__YOUR TASK__
Retype each line below precisely and omit all images.

__EXERCISE MATERIAL__
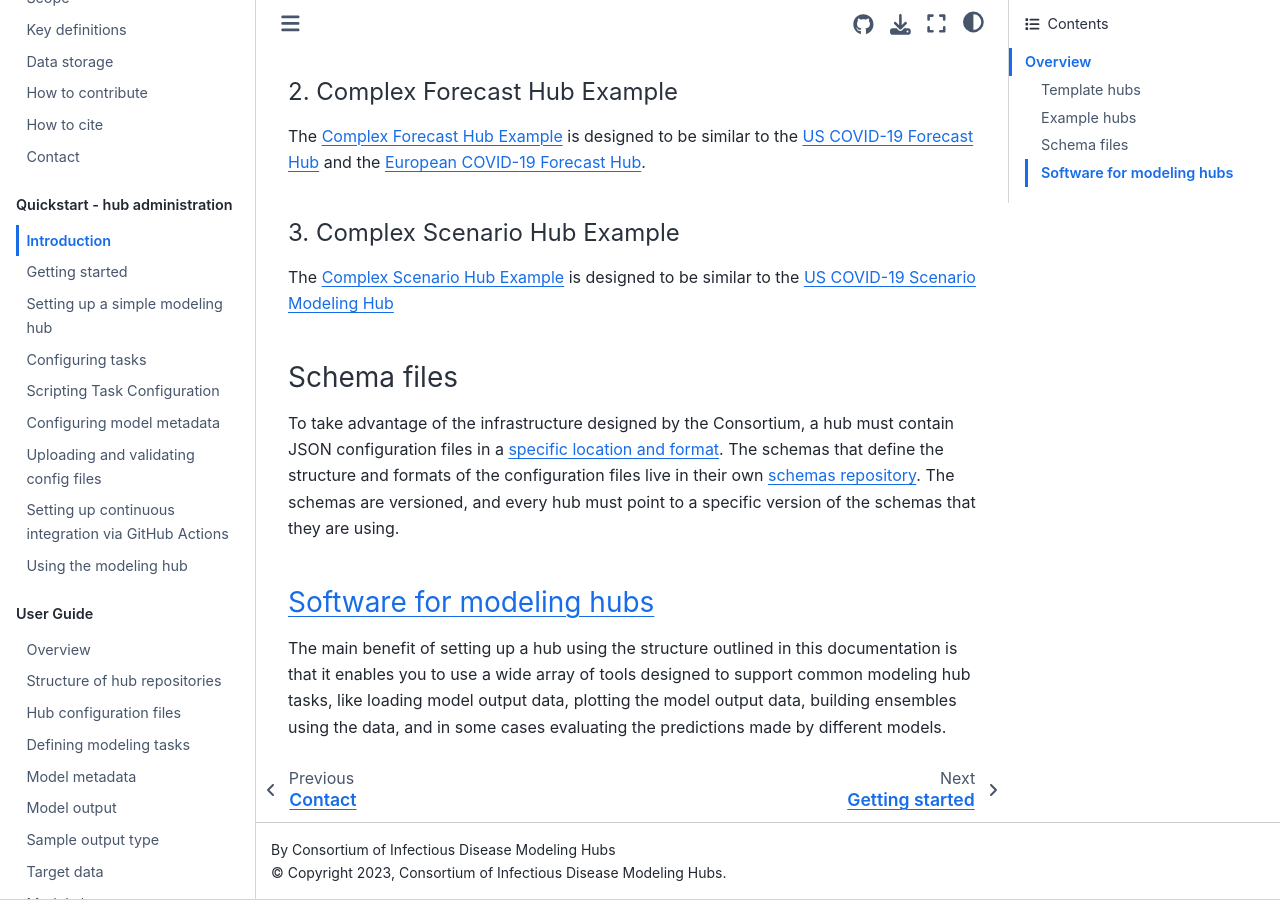
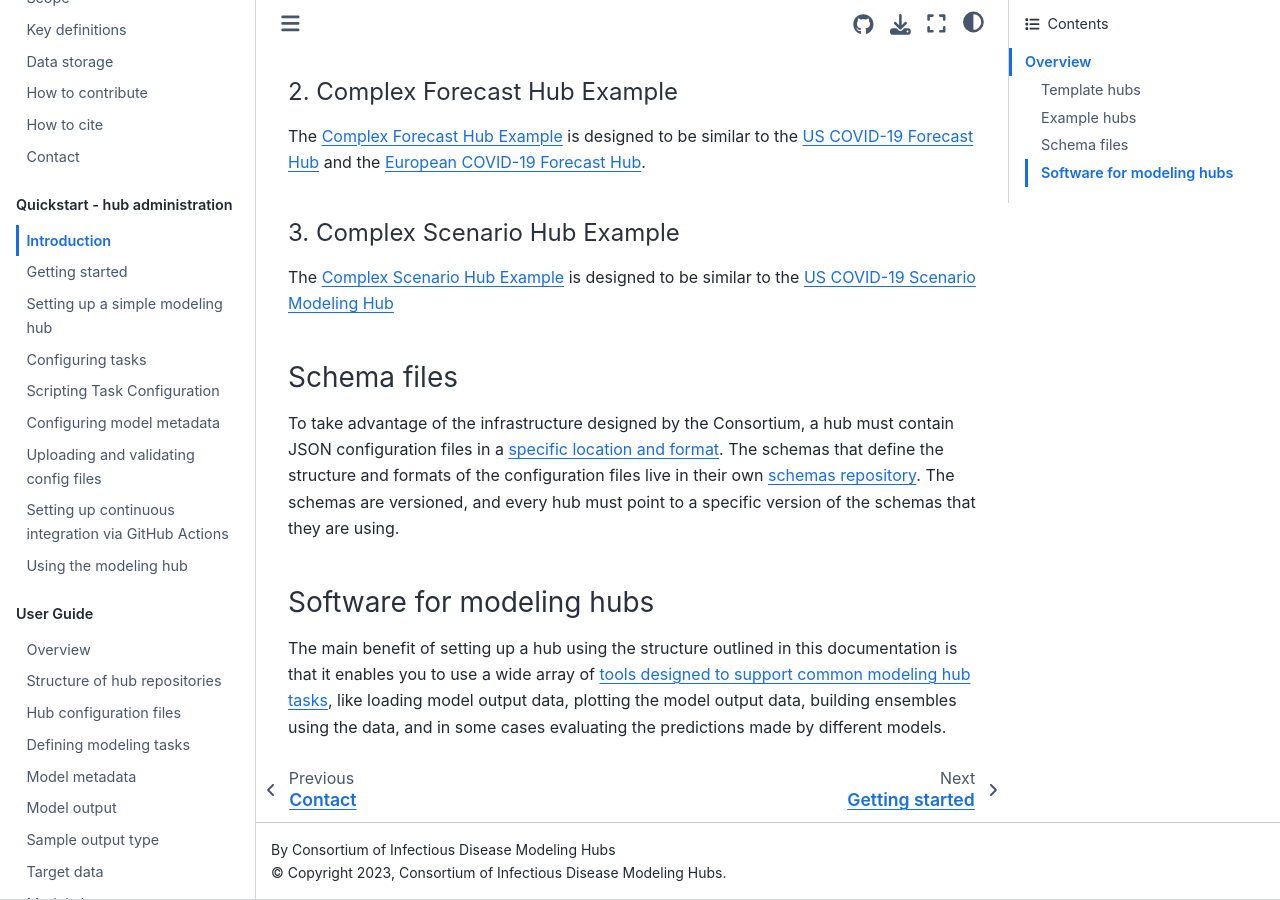
Before and after one commit to hubverse-org/hubDocs, a Sphinx documentation site: the page built from docs/source/quickstart-hub-admin/intro.md, in a window 1280 px wide and 900 px high, scrolled down 1337 px. Built offline with Sphinx 7.4.7 and the Sphinx Book theme 1.1.4, drawn with Linux system fonts in a browser that asks for light colours; comment, search, counter and statistics services are not loaded.

```diff
--- a/docs/source/quickstart-hub-admin/intro.md
+++ b/docs/source/quickstart-hub-admin/intro.md
@@ -46,6 +46,6 @@ The [Complex Scenario Hub Example](https://github.com/hubverse-org/example-compl
 
 To take advantage of the infrastructure designed by the Consortium, a hub must contain JSON configuration files in a [specific location and format](../user-guide/hub-config). The schemas that define the structure and formats of the configuration files live in their own [schemas repository](https://github.com/hubverse-org/schemas). The schemas are versioned, and every hub must point to a specific version of the schemas that they are using.
 
-### [Software for modeling hubs](../user-guide/software.md)
+### Software for modeling hubs
 
-The main benefit of setting up a hub using the structure outlined in this documentation is that it enables you to use a wide array of tools designed to support common modeling hub tasks, like loading model output data, plotting the model output data, building ensembles using the data, and in some cases evaluating the predictions made by different models.
+The main benefit of setting up a hub using the structure outlined in this documentation is that it enables you to use a wide array of [tools designed to support common modeling hub tasks](../user-guide/software.md), like loading model output data, plotting the model output data, building ensembles using the data, and in some cases evaluating the predictions made by different models.
```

__ANSWER TO THIS EXERCISE__
Before and after one commit to hubverse-org/hubDocs, a Sphinx documentation site: the page built from docs/source/quickstart-hub-admin/intro.md, in a window 1280 px wide and 900 px high, scrolled down 1337 px. Built offline with Sphinx 7.4.7 and the Sphinx Book theme 1.1.4, drawn with Linux system fonts in a browser that asks for light colours; comment, search, counter and statistics services are not loaded.

```diff
--- a/docs/source/quickstart-hub-admin/intro.md
+++ b/docs/source/quickstart-hub-admin/intro.md
@@ -46,6 +46,6 @@ The [Complex Scenario Hub Example](https://github.com/hubverse-org/example-compl
 
 To take advantage of the infrastructure designed by the Consortium, a hub must contain JSON configuration files in a [specific location and format](../user-guide/hub-config). The schemas that define the structure and formats of the configuration files live in their own [schemas repository](https://github.com/hubverse-org/schemas). The schemas are versioned, and every hub must point to a specific version of the schemas that they are using.
 
-### [Software for modeling hubs](../user-guide/software.md)
+### Software for modeling hubs
 
-The main benefit of setting up a hub using the structure outlined in this documentation is that it enables you to use a wide array of tools designed to support common modeling hub tasks, like loading model output data, plotting the model output data, building ensembles using the data, and in some cases evaluating the predictions made by different models.
+The main benefit of setting up a hub using the structure outlined in this documentation is that it enables you to use a wide array of [tools designed to support common modeling hub tasks](../user-guide/software.md), like loading model output data, plotting the model output data, building ensembles using the data, and in some cases evaluating the predictions made by different models.
```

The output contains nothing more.